[Instructions for the task] Each record is to be printed again exactly, though not its pictures.

(Edit difference data)
::::::::::

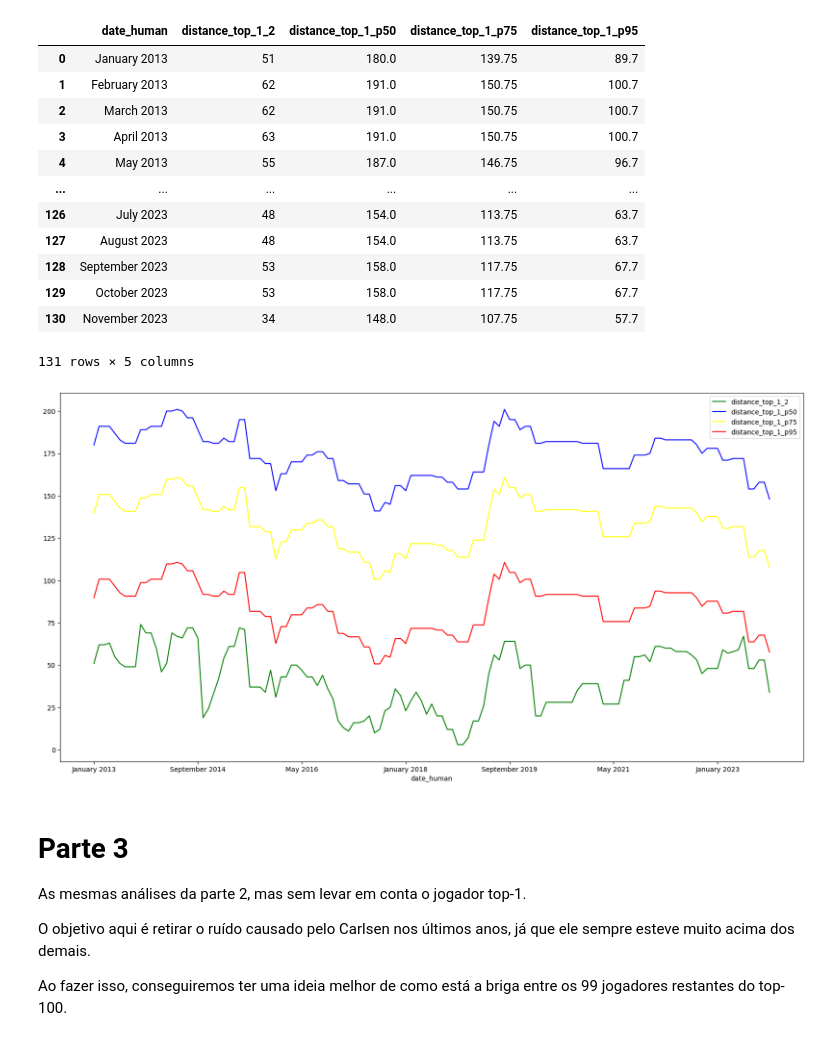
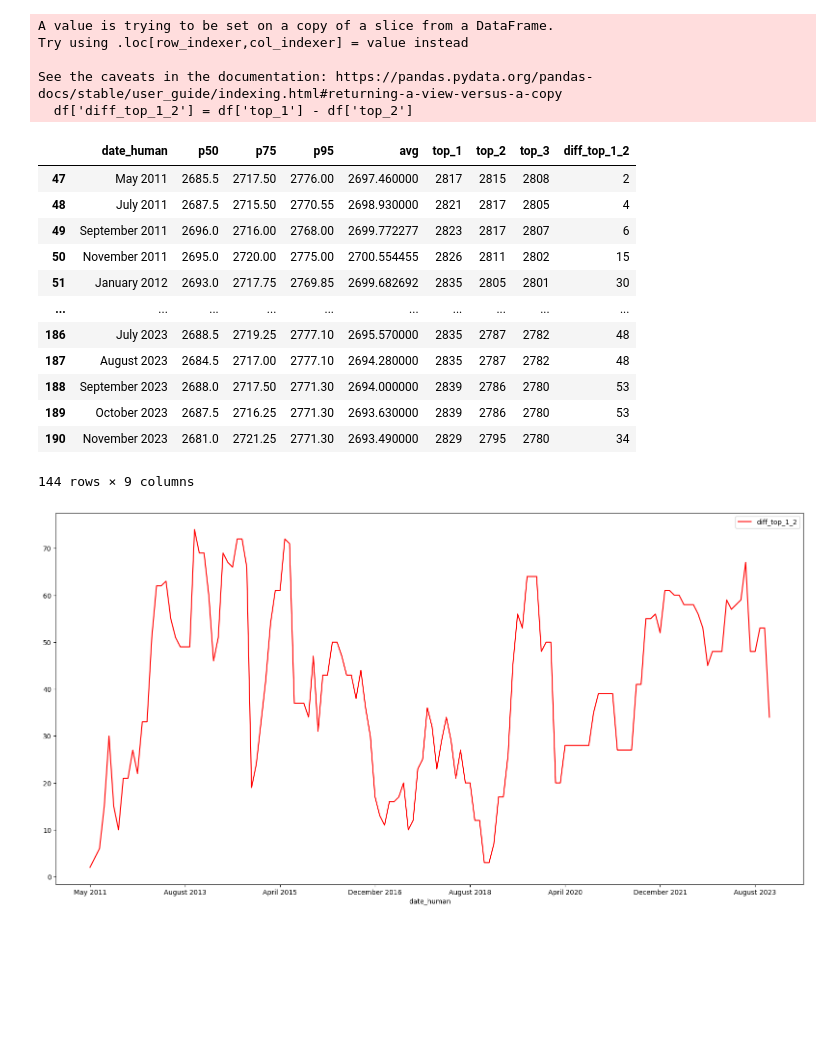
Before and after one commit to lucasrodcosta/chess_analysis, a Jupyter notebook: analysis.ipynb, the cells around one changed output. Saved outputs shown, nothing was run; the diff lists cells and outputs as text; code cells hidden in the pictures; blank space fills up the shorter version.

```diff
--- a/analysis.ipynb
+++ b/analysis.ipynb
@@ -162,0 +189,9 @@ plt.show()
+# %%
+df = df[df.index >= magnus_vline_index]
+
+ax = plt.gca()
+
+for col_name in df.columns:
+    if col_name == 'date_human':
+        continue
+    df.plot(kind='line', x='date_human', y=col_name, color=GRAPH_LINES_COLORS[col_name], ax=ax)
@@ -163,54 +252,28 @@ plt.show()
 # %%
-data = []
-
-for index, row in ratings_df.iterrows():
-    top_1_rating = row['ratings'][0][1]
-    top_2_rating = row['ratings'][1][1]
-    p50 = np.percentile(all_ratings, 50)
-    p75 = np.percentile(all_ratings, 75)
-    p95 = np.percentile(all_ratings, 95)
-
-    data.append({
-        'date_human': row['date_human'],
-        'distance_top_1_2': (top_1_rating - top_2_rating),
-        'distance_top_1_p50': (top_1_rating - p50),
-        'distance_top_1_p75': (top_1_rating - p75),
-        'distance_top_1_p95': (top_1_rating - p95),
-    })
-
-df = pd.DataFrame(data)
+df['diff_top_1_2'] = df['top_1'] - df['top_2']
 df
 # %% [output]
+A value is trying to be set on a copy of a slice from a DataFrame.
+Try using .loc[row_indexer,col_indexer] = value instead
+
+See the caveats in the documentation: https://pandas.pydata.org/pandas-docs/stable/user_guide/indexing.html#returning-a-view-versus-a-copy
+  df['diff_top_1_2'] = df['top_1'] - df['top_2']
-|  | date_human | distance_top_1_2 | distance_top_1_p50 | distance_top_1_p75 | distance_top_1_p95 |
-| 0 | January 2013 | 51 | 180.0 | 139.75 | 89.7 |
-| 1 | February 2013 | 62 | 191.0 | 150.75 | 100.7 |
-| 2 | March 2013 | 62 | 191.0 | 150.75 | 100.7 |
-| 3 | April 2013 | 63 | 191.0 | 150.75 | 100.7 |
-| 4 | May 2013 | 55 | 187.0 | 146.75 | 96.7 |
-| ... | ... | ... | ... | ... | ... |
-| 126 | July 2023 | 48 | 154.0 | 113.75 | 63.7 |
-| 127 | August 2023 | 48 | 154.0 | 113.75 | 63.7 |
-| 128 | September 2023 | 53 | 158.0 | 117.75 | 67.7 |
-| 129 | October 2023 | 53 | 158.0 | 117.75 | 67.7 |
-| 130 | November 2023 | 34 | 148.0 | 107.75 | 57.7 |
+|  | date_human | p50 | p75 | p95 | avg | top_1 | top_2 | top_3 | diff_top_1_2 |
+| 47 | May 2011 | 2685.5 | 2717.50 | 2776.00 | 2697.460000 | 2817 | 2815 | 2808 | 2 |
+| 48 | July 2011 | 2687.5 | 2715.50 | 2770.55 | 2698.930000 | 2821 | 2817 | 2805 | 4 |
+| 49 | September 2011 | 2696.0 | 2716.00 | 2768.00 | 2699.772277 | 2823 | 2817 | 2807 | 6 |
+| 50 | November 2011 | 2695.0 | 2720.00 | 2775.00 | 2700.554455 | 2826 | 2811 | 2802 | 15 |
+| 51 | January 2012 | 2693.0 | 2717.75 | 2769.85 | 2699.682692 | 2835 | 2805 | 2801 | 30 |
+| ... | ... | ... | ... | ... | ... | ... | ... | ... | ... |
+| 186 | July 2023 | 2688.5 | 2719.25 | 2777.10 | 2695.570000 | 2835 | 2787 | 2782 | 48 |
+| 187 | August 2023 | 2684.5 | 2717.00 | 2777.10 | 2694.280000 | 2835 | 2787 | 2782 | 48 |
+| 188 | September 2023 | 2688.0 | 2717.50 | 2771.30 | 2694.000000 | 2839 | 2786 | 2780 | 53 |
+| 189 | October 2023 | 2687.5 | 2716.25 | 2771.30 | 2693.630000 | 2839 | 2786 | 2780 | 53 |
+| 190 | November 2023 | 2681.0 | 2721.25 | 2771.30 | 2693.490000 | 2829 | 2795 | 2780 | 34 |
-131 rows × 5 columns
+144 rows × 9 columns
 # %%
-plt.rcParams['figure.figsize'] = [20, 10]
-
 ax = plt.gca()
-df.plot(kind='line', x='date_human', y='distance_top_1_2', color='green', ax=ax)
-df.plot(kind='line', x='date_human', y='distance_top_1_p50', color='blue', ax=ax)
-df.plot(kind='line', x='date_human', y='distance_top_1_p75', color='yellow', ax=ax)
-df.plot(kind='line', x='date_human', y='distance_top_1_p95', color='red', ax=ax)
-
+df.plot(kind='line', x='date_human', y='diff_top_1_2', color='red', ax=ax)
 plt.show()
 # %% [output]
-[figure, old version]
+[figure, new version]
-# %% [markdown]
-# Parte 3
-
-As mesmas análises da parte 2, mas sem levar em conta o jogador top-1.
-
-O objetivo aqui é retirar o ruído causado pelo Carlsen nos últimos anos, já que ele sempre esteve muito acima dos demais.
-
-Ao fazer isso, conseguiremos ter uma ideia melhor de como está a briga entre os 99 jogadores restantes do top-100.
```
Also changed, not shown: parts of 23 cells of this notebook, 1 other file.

::::::::::

[Exercise answer]
Before and after one commit to lucasrodcosta/chess_analysis, a Jupyter notebook: analysis.ipynb, the cells around one changed output. Saved outputs shown, nothing was run; the diff lists cells and outputs as text; code cells hidden in the pictures; blank space fills up the shorter version.

```diff
--- a/analysis.ipynb
+++ b/analysis.ipynb
@@ -162,0 +189,9 @@ plt.show()
+# %%
+df = df[df.index >= magnus_vline_index]
+
+ax = plt.gca()
+
+for col_name in df.columns:
+    if col_name == 'date_human':
+        continue
+    df.plot(kind='line', x='date_human', y=col_name, color=GRAPH_LINES_COLORS[col_name], ax=ax)
@@ -163,54 +252,28 @@ plt.show()
 # %%
-data = []
-
-for index, row in ratings_df.iterrows():
-    top_1_rating = row['ratings'][0][1]
-    top_2_rating = row['ratings'][1][1]
-    p50 = np.percentile(all_ratings, 50)
-    p75 = np.percentile(all_ratings, 75)
-    p95 = np.percentile(all_ratings, 95)
-
-    data.append({
-        'date_human': row['date_human'],
-        'distance_top_1_2': (top_1_rating - top_2_rating),
-        'distance_top_1_p50': (top_1_rating - p50),
-        'distance_top_1_p75': (top_1_rating - p75),
-        'distance_top_1_p95': (top_1_rating - p95),
-    })
-
-df = pd.DataFrame(data)
+df['diff_top_1_2'] = df['top_1'] - df['top_2']
 df
 # %% [output]
+A value is trying to be set on a copy of a slice from a DataFrame.
+Try using .loc[row_indexer,col_indexer] = value instead
+
+See the caveats in the documentation: https://pandas.pydata.org/pandas-docs/stable/user_guide/indexing.html#returning-a-view-versus-a-copy
+  df['diff_top_1_2'] = df['top_1'] - df['top_2']
-|  | date_human | distance_top_1_2 | distance_top_1_p50 | distance_top_1_p75 | distance_top_1_p95 |
-| 0 | January 2013 | 51 | 180.0 | 139.75 | 89.7 |
-| 1 | February 2013 | 62 | 191.0 | 150.75 | 100.7 |
-| 2 | March 2013 | 62 | 191.0 | 150.75 | 100.7 |
-| 3 | April 2013 | 63 | 191.0 | 150.75 | 100.7 |
-| 4 | May 2013 | 55 | 187.0 | 146.75 | 96.7 |
-| ... | ... | ... | ... | ... | ... |
-| 126 | July 2023 | 48 | 154.0 | 113.75 | 63.7 |
-| 127 | August 2023 | 48 | 154.0 | 113.75 | 63.7 |
-| 128 | September 2023 | 53 | 158.0 | 117.75 | 67.7 |
-| 129 | October 2023 | 53 | 158.0 | 117.75 | 67.7 |
-| 130 | November 2023 | 34 | 148.0 | 107.75 | 57.7 |
+|  | date_human | p50 | p75 | p95 | avg | top_1 | top_2 | top_3 | diff_top_1_2 |
+| 47 | May 2011 | 2685.5 | 2717.50 | 2776.00 | 2697.460000 | 2817 | 2815 | 2808 | 2 |
+| 48 | July 2011 | 2687.5 | 2715.50 | 2770.55 | 2698.930000 | 2821 | 2817 | 2805 | 4 |
+| 49 | September 2011 | 2696.0 | 2716.00 | 2768.00 | 2699.772277 | 2823 | 2817 | 2807 | 6 |
+| 50 | November 2011 | 2695.0 | 2720.00 | 2775.00 | 2700.554455 | 2826 | 2811 | 2802 | 15 |
+| 51 | January 2012 | 2693.0 | 2717.75 | 2769.85 | 2699.682692 | 2835 | 2805 | 2801 | 30 |
+| ... | ... | ... | ... | ... | ... | ... | ... | ... | ... |
+| 186 | July 2023 | 2688.5 | 2719.25 | 2777.10 | 2695.570000 | 2835 | 2787 | 2782 | 48 |
+| 187 | August 2023 | 2684.5 | 2717.00 | 2777.10 | 2694.280000 | 2835 | 2787 | 2782 | 48 |
+| 188 | September 2023 | 2688.0 | 2717.50 | 2771.30 | 2694.000000 | 2839 | 2786 | 2780 | 53 |
+| 189 | October 2023 | 2687.5 | 2716.25 | 2771.30 | 2693.630000 | 2839 | 2786 | 2780 | 53 |
+| 190 | November 2023 | 2681.0 | 2721.25 | 2771.30 | 2693.490000 | 2829 | 2795 | 2780 | 34 |
-131 rows × 5 columns
+144 rows × 9 columns
 # %%
-plt.rcParams['figure.figsize'] = [20, 10]
-
 ax = plt.gca()
-df.plot(kind='line', x='date_human', y='distance_top_1_2', color='green', ax=ax)
-df.plot(kind='line', x='date_human', y='distance_top_1_p50', color='blue', ax=ax)
-df.plot(kind='line', x='date_human', y='distance_top_1_p75', color='yellow', ax=ax)
-df.plot(kind='line', x='date_human', y='distance_top_1_p95', color='red', ax=ax)
-
+df.plot(kind='line', x='date_human', y='diff_top_1_2', color='red', ax=ax)
 plt.show()
 # %% [output]
-[figure, old version]
+[figure, new version]
-# %% [markdown]
-# Parte 3
-
-As mesmas análises da parte 2, mas sem levar em conta o jogador top-1.
-
-O objetivo aqui é retirar o ruído causado pelo Carlsen nos últimos anos, já que ele sempre esteve muito acima dos demais.
-
-Ao fazer isso, conseguiremos ter uma ideia melhor de como está a briga entre os 99 jogadores restantes do top-100.
```
Also changed, not shown: parts of 23 cells of this notebook, 1 other file.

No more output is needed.